TASK TO CARRY OUT: Please count every line of the following material that holds "cibles" and give the total alone.

DATA EXCERPTS:
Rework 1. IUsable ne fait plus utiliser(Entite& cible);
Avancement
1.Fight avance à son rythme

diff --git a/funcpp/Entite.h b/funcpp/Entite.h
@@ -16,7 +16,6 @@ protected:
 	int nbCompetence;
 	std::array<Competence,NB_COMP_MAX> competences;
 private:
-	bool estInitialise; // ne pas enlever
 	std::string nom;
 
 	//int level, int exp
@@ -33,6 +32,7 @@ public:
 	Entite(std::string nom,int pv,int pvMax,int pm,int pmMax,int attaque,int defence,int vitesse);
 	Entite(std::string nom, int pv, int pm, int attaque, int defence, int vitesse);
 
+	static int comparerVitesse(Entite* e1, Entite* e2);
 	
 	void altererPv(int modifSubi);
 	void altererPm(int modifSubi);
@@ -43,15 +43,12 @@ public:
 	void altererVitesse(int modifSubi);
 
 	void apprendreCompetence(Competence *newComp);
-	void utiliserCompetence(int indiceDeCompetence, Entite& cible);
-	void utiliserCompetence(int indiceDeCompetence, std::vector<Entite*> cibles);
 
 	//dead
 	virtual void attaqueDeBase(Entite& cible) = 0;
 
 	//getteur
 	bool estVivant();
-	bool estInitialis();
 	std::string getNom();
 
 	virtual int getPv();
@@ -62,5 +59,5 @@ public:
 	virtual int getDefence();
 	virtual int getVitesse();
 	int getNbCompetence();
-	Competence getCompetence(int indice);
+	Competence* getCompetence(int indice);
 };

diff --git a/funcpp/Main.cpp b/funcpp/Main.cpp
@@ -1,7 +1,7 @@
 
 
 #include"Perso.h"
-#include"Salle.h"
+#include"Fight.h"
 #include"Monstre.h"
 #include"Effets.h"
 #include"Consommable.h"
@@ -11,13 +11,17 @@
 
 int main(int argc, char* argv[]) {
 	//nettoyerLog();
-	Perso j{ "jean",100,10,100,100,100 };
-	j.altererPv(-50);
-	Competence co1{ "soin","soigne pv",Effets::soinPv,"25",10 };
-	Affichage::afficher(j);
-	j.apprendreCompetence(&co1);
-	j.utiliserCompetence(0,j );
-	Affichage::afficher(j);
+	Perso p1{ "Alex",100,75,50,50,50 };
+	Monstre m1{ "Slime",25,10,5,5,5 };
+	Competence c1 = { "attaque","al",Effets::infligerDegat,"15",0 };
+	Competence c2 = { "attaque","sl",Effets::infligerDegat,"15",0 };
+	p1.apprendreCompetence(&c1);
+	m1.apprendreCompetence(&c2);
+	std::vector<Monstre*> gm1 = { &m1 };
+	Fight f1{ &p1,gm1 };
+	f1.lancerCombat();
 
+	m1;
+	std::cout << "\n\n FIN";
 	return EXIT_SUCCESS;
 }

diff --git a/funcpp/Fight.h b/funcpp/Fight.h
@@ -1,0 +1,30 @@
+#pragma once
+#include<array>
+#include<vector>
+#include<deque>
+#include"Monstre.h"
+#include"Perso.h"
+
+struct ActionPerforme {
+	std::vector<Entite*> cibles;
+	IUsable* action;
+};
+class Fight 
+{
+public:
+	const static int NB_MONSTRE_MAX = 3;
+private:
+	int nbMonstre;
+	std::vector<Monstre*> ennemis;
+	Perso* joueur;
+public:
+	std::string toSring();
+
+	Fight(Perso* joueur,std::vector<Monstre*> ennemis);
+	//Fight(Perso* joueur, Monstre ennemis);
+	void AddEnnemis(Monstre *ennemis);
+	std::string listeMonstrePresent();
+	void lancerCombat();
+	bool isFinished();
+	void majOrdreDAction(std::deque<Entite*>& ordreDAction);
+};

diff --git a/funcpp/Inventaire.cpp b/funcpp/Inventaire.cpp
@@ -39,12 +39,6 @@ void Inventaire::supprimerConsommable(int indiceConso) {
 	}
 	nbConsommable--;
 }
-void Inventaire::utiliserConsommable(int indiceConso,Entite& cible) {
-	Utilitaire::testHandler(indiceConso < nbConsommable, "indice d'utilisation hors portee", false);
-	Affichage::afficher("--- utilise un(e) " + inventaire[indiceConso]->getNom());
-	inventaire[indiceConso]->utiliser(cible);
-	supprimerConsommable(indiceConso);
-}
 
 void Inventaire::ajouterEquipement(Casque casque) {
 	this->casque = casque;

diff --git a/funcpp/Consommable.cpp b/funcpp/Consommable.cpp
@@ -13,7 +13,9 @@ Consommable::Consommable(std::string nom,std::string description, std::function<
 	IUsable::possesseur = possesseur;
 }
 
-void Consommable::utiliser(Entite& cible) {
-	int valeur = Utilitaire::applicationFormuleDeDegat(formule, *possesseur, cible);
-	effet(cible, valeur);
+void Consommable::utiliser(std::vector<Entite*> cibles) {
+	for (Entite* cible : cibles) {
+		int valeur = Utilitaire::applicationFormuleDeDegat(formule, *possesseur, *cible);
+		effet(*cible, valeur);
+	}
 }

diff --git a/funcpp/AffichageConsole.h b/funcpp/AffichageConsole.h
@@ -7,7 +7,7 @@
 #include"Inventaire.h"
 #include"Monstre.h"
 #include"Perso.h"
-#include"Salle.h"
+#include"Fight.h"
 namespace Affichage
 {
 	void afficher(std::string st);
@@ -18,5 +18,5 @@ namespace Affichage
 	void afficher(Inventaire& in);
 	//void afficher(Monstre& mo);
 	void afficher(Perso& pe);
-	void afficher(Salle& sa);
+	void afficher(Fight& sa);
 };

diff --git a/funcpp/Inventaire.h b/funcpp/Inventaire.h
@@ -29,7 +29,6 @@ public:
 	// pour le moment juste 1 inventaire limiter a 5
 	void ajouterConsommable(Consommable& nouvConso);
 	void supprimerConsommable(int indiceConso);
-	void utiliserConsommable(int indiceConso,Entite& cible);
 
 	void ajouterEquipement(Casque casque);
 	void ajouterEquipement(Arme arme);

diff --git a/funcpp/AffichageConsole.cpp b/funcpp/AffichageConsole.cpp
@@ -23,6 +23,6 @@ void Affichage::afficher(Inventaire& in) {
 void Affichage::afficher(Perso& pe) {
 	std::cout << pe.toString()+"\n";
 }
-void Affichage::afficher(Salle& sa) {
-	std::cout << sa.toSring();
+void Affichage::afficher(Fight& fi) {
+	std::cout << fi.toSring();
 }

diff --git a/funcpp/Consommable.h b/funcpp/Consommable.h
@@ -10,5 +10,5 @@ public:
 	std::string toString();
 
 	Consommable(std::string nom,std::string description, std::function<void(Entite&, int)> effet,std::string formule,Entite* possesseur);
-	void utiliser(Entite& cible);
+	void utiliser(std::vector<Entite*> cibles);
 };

--

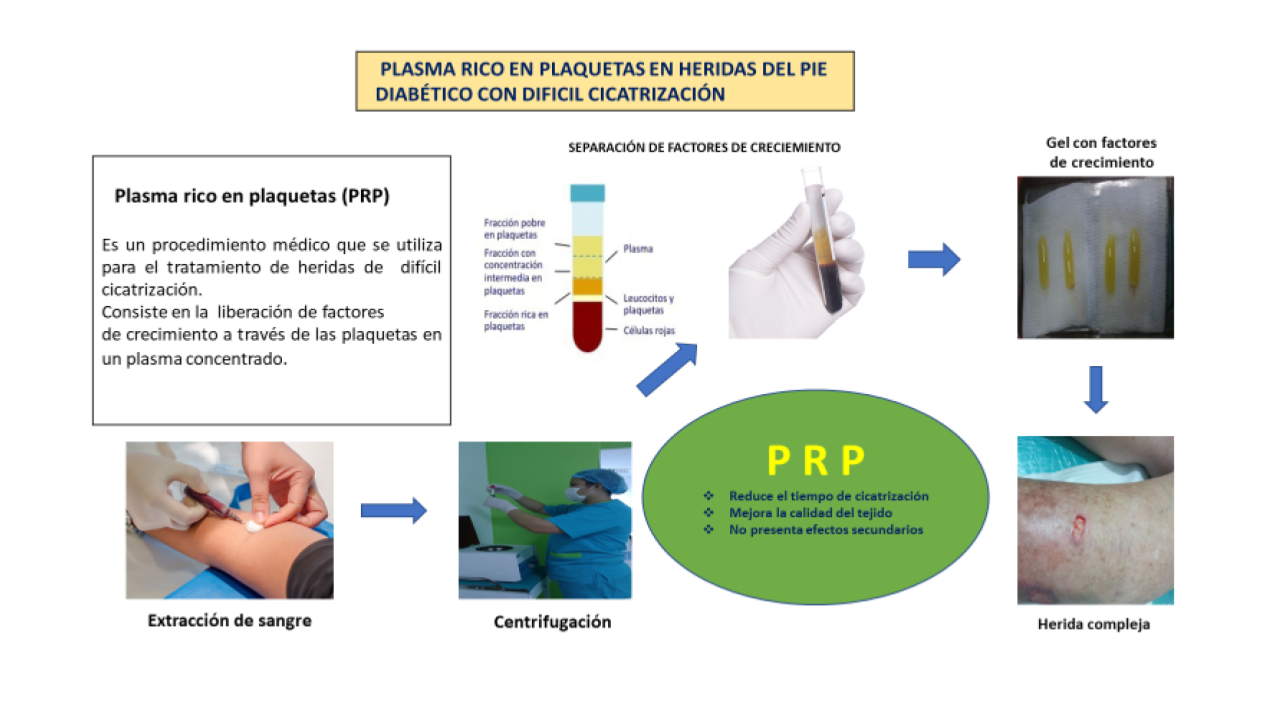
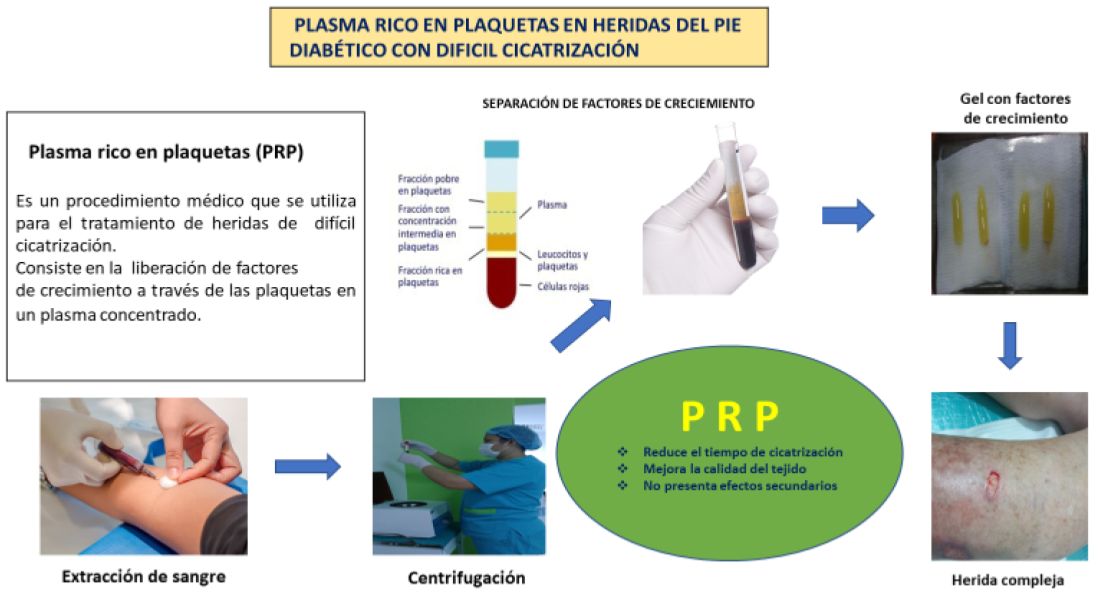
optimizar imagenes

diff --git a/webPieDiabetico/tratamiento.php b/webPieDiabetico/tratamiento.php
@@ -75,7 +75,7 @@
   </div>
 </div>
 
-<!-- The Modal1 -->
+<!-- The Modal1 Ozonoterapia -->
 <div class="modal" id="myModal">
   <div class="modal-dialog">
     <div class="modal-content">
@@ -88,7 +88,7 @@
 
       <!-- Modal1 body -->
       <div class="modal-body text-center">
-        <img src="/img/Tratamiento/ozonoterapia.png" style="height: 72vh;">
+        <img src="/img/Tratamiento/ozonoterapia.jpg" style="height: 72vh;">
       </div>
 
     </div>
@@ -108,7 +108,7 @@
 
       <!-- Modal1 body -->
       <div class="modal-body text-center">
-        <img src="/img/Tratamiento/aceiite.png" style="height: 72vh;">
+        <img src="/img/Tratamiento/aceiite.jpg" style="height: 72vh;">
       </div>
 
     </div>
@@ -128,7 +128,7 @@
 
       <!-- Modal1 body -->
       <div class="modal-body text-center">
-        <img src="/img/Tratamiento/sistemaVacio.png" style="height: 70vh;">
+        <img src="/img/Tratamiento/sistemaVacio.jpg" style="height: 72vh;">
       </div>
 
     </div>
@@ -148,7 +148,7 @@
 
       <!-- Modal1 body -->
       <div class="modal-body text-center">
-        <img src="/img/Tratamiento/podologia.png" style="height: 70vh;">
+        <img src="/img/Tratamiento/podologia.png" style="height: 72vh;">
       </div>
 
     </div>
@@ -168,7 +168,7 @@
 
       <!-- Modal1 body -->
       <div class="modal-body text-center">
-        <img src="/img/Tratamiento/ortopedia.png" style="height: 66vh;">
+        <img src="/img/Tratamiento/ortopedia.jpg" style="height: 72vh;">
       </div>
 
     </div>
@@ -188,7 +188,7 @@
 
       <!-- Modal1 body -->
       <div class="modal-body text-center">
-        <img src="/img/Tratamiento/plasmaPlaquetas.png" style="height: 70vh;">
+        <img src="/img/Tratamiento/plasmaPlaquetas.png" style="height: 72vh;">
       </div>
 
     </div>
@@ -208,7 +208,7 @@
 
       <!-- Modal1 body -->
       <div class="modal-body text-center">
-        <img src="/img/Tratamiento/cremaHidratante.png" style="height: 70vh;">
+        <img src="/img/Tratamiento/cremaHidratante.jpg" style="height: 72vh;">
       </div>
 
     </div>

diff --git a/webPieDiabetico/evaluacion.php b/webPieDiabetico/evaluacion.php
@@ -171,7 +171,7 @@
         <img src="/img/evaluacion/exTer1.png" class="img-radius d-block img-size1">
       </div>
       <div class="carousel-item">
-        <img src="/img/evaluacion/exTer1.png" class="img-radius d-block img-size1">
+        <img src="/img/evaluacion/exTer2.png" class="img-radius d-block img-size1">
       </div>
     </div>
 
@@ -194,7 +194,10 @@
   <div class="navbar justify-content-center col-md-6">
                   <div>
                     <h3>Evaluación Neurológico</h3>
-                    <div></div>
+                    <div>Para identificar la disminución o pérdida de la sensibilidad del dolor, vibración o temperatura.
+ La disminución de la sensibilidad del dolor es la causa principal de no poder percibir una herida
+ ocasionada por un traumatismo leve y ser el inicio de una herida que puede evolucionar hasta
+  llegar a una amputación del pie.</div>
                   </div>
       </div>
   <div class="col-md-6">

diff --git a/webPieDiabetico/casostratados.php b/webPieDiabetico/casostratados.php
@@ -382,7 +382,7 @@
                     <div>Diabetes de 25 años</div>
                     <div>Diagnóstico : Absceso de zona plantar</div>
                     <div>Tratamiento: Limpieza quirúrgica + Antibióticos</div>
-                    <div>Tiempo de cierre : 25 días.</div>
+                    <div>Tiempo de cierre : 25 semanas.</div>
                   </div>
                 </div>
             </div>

...

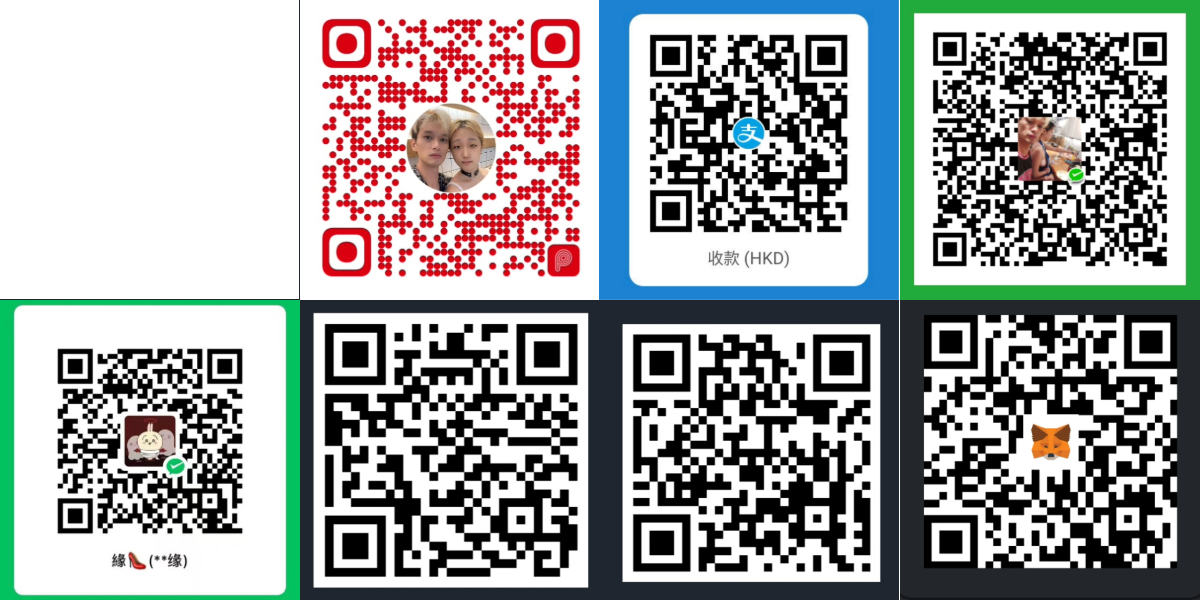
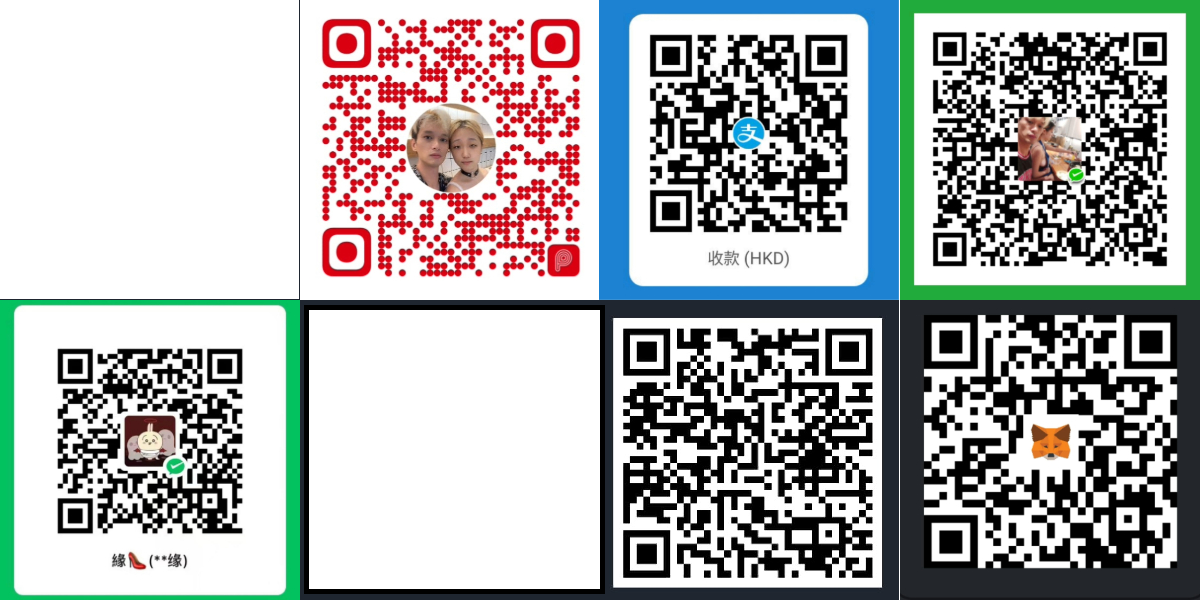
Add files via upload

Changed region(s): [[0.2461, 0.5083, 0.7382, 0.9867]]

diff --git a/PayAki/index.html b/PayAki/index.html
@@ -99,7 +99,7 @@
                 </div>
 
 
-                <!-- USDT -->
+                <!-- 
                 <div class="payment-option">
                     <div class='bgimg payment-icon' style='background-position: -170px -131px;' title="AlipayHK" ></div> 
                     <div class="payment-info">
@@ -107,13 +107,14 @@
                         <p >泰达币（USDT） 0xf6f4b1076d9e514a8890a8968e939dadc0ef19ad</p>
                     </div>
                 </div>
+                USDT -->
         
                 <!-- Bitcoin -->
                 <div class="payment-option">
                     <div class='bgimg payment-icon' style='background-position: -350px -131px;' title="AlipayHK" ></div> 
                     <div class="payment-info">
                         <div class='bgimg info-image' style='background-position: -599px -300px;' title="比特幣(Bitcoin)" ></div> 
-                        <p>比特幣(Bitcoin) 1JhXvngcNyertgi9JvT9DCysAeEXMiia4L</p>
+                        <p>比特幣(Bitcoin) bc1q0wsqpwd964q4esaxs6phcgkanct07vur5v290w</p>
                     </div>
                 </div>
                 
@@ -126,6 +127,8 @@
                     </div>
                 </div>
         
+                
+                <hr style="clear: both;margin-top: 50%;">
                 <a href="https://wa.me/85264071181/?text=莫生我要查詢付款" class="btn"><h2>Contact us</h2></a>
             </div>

RESPONSE TO THIS TASK: 5